◆ **Assignment**
Each line of the records below that contains "Allison" needs to be copied.

◆ **Provided data**
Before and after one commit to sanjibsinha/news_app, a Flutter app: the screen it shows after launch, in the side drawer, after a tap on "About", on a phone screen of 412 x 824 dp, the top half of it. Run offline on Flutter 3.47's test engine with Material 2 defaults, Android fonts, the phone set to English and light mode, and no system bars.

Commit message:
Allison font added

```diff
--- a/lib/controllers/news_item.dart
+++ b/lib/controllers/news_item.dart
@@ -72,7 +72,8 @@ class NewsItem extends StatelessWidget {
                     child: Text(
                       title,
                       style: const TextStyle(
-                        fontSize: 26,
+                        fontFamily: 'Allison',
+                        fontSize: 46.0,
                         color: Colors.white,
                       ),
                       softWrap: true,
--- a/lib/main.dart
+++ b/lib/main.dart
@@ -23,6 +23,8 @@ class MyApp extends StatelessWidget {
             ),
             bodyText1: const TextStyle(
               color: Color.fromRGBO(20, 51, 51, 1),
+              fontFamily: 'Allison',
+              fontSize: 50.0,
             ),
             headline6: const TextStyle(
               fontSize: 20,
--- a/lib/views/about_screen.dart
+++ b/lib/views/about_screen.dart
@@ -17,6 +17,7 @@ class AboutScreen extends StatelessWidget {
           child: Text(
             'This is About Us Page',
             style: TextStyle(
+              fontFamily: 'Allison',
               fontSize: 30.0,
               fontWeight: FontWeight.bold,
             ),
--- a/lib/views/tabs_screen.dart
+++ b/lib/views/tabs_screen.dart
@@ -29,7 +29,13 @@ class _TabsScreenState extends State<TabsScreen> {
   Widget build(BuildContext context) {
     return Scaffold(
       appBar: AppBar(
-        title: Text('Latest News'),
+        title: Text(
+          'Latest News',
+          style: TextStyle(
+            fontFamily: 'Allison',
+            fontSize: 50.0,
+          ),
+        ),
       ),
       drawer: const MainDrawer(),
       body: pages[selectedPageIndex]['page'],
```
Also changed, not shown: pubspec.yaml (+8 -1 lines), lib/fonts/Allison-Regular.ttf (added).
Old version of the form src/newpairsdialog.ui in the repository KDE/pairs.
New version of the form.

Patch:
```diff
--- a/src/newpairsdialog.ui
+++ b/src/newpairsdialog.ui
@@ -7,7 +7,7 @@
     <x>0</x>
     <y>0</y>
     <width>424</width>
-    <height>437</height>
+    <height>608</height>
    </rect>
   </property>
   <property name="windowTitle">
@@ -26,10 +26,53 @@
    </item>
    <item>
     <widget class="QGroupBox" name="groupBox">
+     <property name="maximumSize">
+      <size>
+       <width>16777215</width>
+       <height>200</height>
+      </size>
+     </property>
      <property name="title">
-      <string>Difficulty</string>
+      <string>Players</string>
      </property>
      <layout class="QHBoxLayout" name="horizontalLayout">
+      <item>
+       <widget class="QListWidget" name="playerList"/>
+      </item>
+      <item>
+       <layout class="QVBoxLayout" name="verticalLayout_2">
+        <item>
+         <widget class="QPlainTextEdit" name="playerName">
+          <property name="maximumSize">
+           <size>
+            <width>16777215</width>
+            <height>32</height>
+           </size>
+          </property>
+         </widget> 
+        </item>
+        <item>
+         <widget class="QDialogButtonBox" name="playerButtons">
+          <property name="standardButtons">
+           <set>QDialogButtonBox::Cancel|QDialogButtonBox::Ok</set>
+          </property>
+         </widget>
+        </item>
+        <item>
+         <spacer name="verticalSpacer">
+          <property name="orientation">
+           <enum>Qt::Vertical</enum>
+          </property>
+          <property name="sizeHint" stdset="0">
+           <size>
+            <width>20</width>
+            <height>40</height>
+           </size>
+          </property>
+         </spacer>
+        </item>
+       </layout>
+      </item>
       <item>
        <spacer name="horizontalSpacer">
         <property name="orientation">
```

◆ **Response to this exercise**
Allison font added
+                        fontFamily: 'Allison',
+              fontFamily: 'Allison',
+              fontFamily: 'Allison',
+            fontFamily: 'Allison',
Also changed, not shown: pubspec.yaml (+8 -1 lines), lib/fonts/Allison-Regular.ttf (added).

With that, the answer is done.